MHC making use of GSO funding
A few years ago, Medicine Hat College saw there was a call for Global Skilled Opportunities funding and put in three different applications. The first one was for an Indigenous culture experience in New Zealand. Unfortunately, due to COVID, they were unable to make the trip. Next month, MHC has seven students and one staff member going on a one-week trip to Costa Rica.
“That’s how Costa Rica came about,” explained Holly Cavanagh, student services coordinator of global engagement at MHC. “We wanted to use the funding toward a different experience that was similar. We got in contact with Global Learning Programs in Costa Rica and they created this program for MHC off the backbone of it being an Indigenous inclusive program.”

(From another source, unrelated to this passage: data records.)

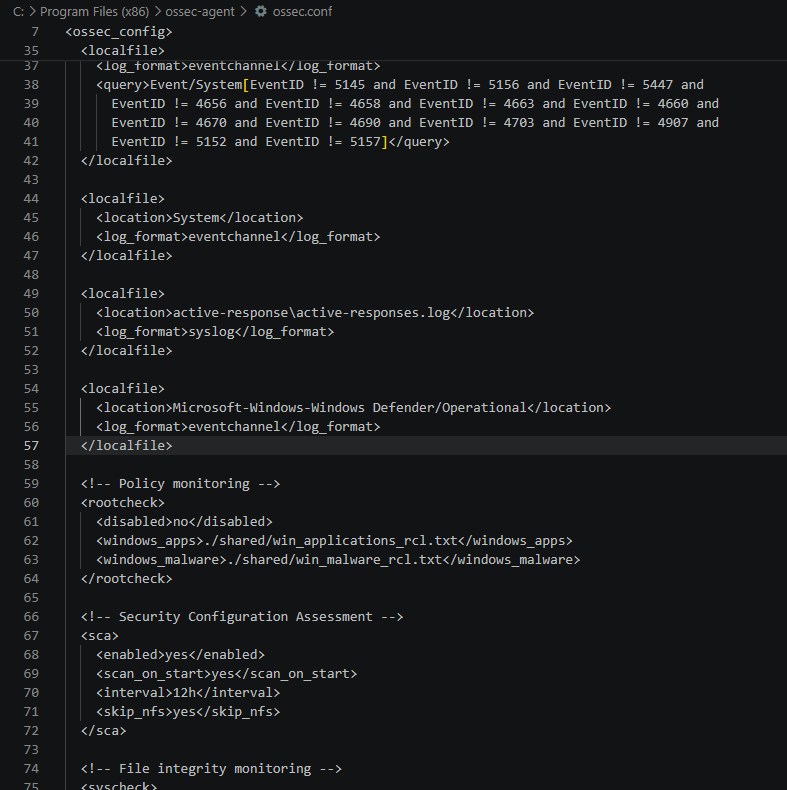
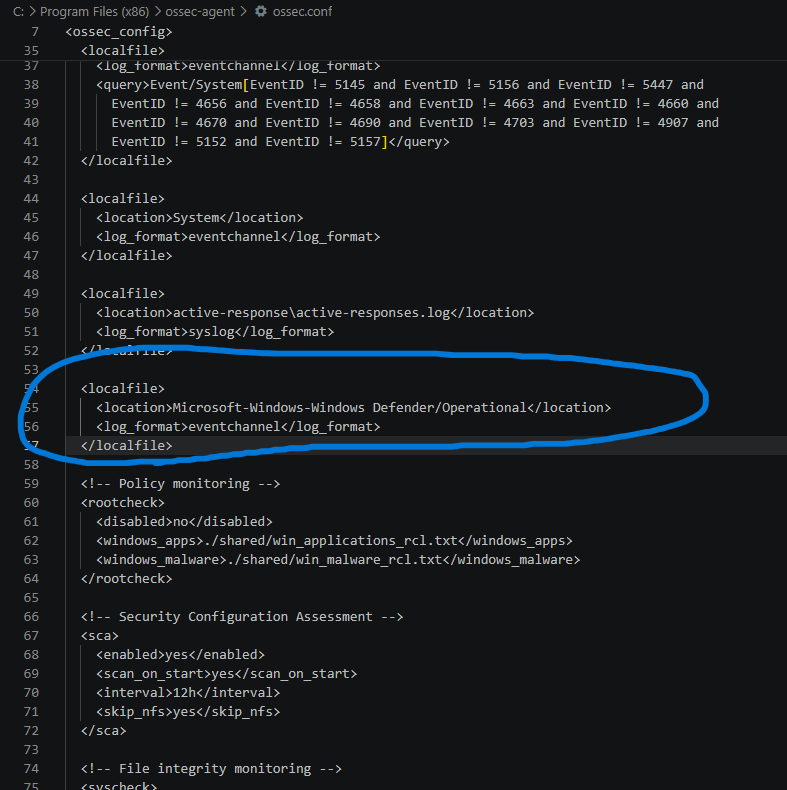
updated proj
removed unnecessary images
updated readme with current project progress
renamed some files for consistency

diff --git a/README.md b/README.md
@@ -50,12 +50,12 @@ The first thing I did to start was to head over to [The Wazuh Docs](https://docu
 
 ![Figure 1](./assets/images/fig-1_server_started.png)
 
-Once that was running, I went to the webpage on localhost port 443 to login with the provided credentials and view the dashboard.
+Once that was running, I went to the webpage on localhost port 443 to log in with the provided credentials and view the dashboard.
 
 
 ![Figure 1.1](./assets/images/fig-1.1_wazuh_dashboard.png)
 
-As you can see, at this point there were no agents running, and the data is all fluff. Time to change that by installing some agents. I started with endpoint-01.
+As you can see, at this point there were no agents running, and the data was all fluff. Time to change that by installing some agents. I started with endpoint-01.
 
 
 ![Figure 2](./assets/images/fig-2_install_agent_endpoint-01.png)
@@ -65,13 +65,13 @@ Once that finished, I made sure it was running.
 
 ![Figure 3](./assets/images/fig-3_wazuh_agent_running.png)
 
-I checked the dashboard to verify that the agent could reach the server on the VM
+I checked the dashboard to verify that the agent could reach the server running on the VM.
 
 
 ![Figure 4](./assets/images/fig-4_endpoint_01_configured.png)
 
 
-Everything looked good, so I moved onto endpoint-02. I had some challenges with the Wazuh agent installation on Windows, but that was only because I misread a section of the docs and didn't download the .msi file required. Once I realized my mistake, I quickly corrected it by downloading the correct file and running the command provided.
+Everything looked good, so I moved on to endpoint-02. I had some challenges with the Wazuh agent installation on Windows, but that was only because I misread a section of the docs and didn't download the .msi file required. Once I realized my mistake, I quickly corrected it by downloading the correct file and running the command provided.
 
 ![Figure 5](./assets/images/fig-5_endpoint-02_started.png)
 
@@ -87,34 +87,40 @@ Stay tuned for part 2: Electric Bugaloo
 
 # Part 2: Adding Windows and Linux Logs
 
-I wanted to add more logging functionality, so I decided to add Windows/Linux logs for more alerts. 
+I wanted to add additional logging functionality, so I decided to add Windows and Linux logs for more alerts. 
 I followed [this guide](https://github.com/UsmanPrime/Wazuh-Setup). 
 
 Starting with Windows, I opened the `ossec.conf` file and added a section of code that would add Windows Defender events with appropriate alert levels to the Wazuh agent.
  
-![Figure 7](./assets/images/fig-7_sysmon.png)
+![Figure 7](./assets/images/fig-7_win_defender.png)
 
 
-Then, I added Sysmon logging: 
+Then, for more detailed logging, I installed and configured Sysmon.
 
-![Figure 8](./assets/images/fig-8_win_defender.png)
+**Installation**
+
+![Figure 8.2: Installation](./assets/images/fig-82_sysmon_installed.png)
+
+**Configuration**
+
+![Figure 8.1: Configuration](./assets/images/fig-81_sysmon.png)
 
 
-Lastly, I added monitoring of a specific directory, including notifications of when a file was deleted, created, or modified. 
+Lastly, I added monitoring of a custom directory, including notifications when a file was deleted, created, or modified. This is in addition to the directories already monitored by default.
+Here I only created a test directory to show how it is done, but this process works for any folder on Windows. 
 
-![Figure 9](./assets/images/)
+![Figure 9](./assets/images/fig-9_file_integrity.png)
 
 
-In order to test these functions, I created some alerts by logging in/out and by creating some files. Then, I went to the dashboard and verified that I could see that the alerts triggered.
+To test the alerts, I created, deleted, and edited some files. I used PowerShell to launch `notepad.exe` to generate sysmon events. I also downloaded the EICAR file to generate Windows Defender logs. 
+
+Then, I went to the dashboard and verified that I could see that the alerts were triggered.
 
 Windows Defender logs:
-![Figure 10](./assets/images/)
+![Figure 10](./assets/images/fig-10_win_defender_alerts.png)
 
-Sysmon logs:
-![Figure 10](./assets/images/)
-
-Directory monitoring logs:
-![Figure 10](./assets/images/)
+Sysmon log alerts and file monitoring alerts:
+![Figure 11](./assets/images/fig-11_sysmon-and-file_alerts.png)
 
 
-Once I verified that Wazuh was properly configured on Windows, I turned to endpoint-01 on Linux. I added both systemd journal logs and directory monitoring.
+Part 3 coming soon: Adding both systemd journal logs and directory monitoring on endpoint-01 on Linux.
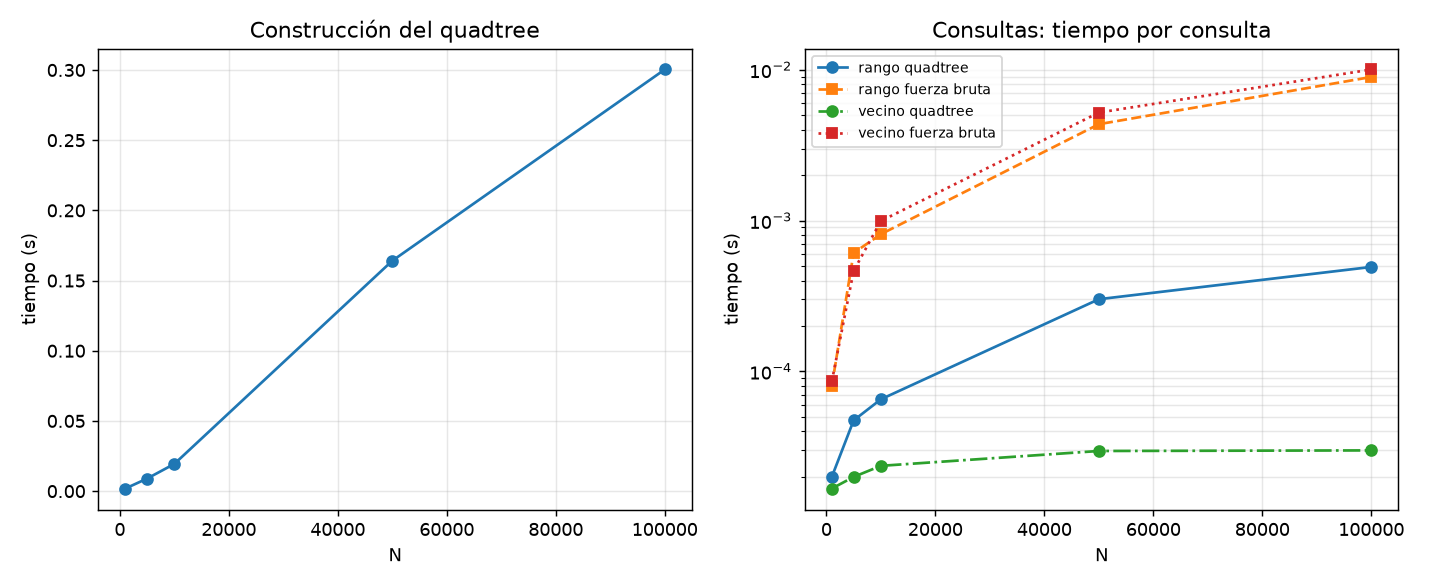
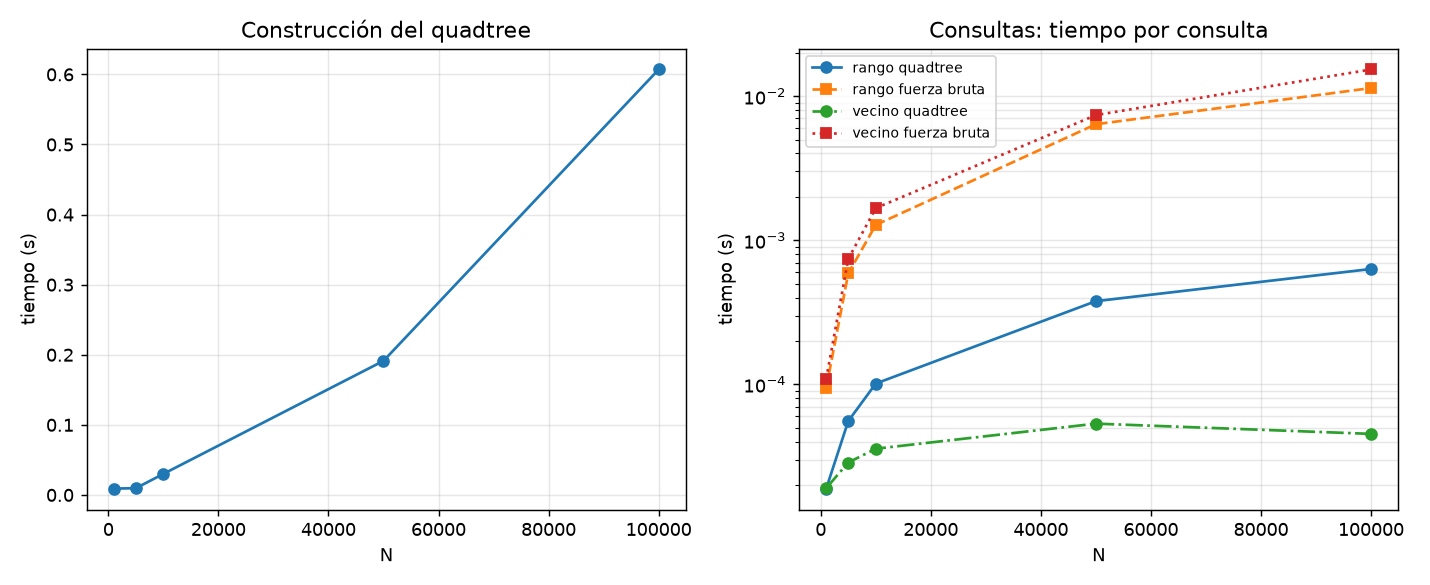
cambios gráficos

diff --git a/Laboratorio_4/visualizacion.py b/Laboratorio_4/visualizacion.py
@@ -1,7 +1,7 @@
 """Visualización del quadtree y de una consulta."""
-
+import os
 import matplotlib.pyplot as plt
-from matplotlib.collections import LineCollection
+from matplotlib.collections import LineCollection, PathCollection
 from matplotlib.patches import Circle
 
 import generador_datos as gd
@@ -60,11 +60,42 @@ def dibujar(puntos, arbol, centro, radio=gd.RADIO, ax=None):
     return ax
 
 
+def dibujar_zoom(puntos, arbol, centro, radio=gd.RADIO, margen=1000.0):
+    """Versión ampliada de dibujar: recorta la vista alrededor de la consulta.
+
+    No modifica dibujar; usa su resultado y ajusta límites, tamaños y título.
+    """
+    ax = dibujar(puntos, arbol, centro, radio)
+    cx, cy = centro
+    ax.set_xlim(cx - margen, cx + margen)
+    ax.set_ylim(cy - margen, cy + margen)
+
+    for coleccion in ax.collections:
+        if isinstance(coleccion, PathCollection):
+            coleccion.set_sizes([s * 3 for s in coleccion.get_sizes()])
+        elif isinstance(coleccion, LineCollection):
+            coleccion.set_linewidths(1.0)
+
+    ax.set_title(f"Zoom ±{margen:.0f} m: rango de {radio:.0f} m y vecino más cercano")
+    return ax
+
+
+
 def main():
-    """Genera datos, construye el árbol y muestra la figura."""
+    """Genera datos, construye el árbol y guarda las figuras."""
+    os.makedirs("graficas", exist_ok=True)
     puntos = gd.generar_puntos(10_000)
     arbol = qt.QuadTree(puntos, gd.LIMITES)
-    dibujar(puntos, arbol, (5000.0, 5000.0), gd.RADIO)
+
+    centro = (5000.0, 5000.0)
+    radio = gd.RADIO
+
+    ax = dibujar(puntos, arbol, centro, radio)
+    ax.figure.savefig("graficas/visualizacion.png", dpi=150, bbox_inches="tight")
+
+    ax_zoom = dibujar_zoom(puntos, arbol, centro, radio, margen=1000)
+    ax_zoom.figure.savefig("graficas/visualizacion_zoom.png", dpi=150, bbox_inches="tight")
+
     plt.show()
 
 

diff --git a/Laboratorio_4/analisis.py b/Laboratorio_4/analisis.py
@@ -17,7 +17,7 @@ RADIO = gd.RADIO
 CARPETA = "graficas"
 
 
-def _memoria_arbol(puntos):
+def memoria_arbol(puntos):
     gc.collect()
     tracemalloc.start()
     arbol = qt.QuadTree(puntos, gd.LIMITES)
@@ -27,7 +27,7 @@ def _memoria_arbol(puntos):
     return actual
 
 
-def _medir_consultas(consultas, funcion_qt, funcion_fb):
+def medir_consultas(consultas, funcion_qt, funcion_fb):
     inicio = time.perf_counter()
     distancias_qt = 0
     for consulta in consultas:
@@ -57,14 +57,14 @@ def _medir(n, semilla):
     return {
         "n": n,
         "nodos": arbol.contar_nodos(),
-        "memoria": _memoria_arbol(puntos),
+        "memoria": memoria_arbol(puntos),
         "tiempo_construccion": tiempo_construccion,
-        "rango": _medir_consultas(
+        "rango": medir_consultas(
             consultas,
             lambda c: arbol.rango(c, RADIO),
             lambda c: fb.rango(puntos, c, RADIO),
         ),
-        "vecino": _medir_consultas(
+        "vecino": medir_consultas(
             consultas,
             arbol.vecino_mas_cercano,
             lambda c: fb.vecino_mas_cercano(puntos, c),

diff --git a/Laboratorio_4/README.md b/Laboratorio_4/README.md
@@ -141,6 +141,7 @@ Las siguientes gráficas permiten observar el comportamiento del Quadtree y comp
 ###  División Espacial del Quadtree
 
 ![Visualización del Quadtree](graficas/visualizacion.png)
+![Visualización del Quadtree Zoom](graficas/visualizacion_zoom.png)
 
 ###  Crecimiento de la Estructura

During the summer of 2022, MHC used part of the GSO funding to send four individuals to South Korea.
“Their experience wasn’t an Indigenous experience it was just for them to go study abroad and obtain intercultural competencies,” stated Cavanagh.
Some of the students had never been abroad before and immersing themselves in the experience was life changing. While there they learned some Korean and did lots of sightseeing in order to gain an understanding of the culture.
The students found the experience invaluable. When they returned each had a re-entry debriefing with Cavanagh and that’s when they let her know how much they loved the trip.
“They learned lots about themselves,” said Cavanagh. “The cultural aspects but also about their independence and their ability to travel to a different country and be able to problem solve while there.”
MHC wants to use the GSO funding to send minority individuals abroad.
“Much of the time for students to go study abroad, they must have lots of money,” she said. “The GSO funding pays for flights, accommodation, program fees and most of the food while they are there.”
This means the financial burden is minimal. The group going to Costa Rica only have to pay for four meals during the week and they also have to provide their own pocket money.
MHC used a three-stage priority listing for choosing individuals to go on the trip. The first was Indigenous students, second was those with mobility or disability issues and the final was financial aid.
With financial aid, students going on the trip are also completing an Intercultural Awareness Certificate, which bolstered their applications and moved them closer to the top of the list as they will receive accreditation out of it.
“It’s trying to ensure when it comes to truth and reconciliation, we need to relearn what we’ve learned because we haven’t learned the right stuff in the past,” explained Cavanagh.
“Trying to make everyone aware of what is happening, especially with those in the education program. We’re hoping they can bring their understanding and learning from both aspects, the similarities and differences, so they can put that into their classrooms. To teach children at a young age and also allow them to understand the cultural differences in the classroom and how there is lots of misunderstanding and barriers that are happening even at a young age. It’s about moving forward so we have inclusion.”
See tomorrow’s paper for interviews with three of students and a staff member going on the Costa Rica trip.
SAMANTHA JOHNSON, Local Journalism Initiative Reporter, Medicine Hat News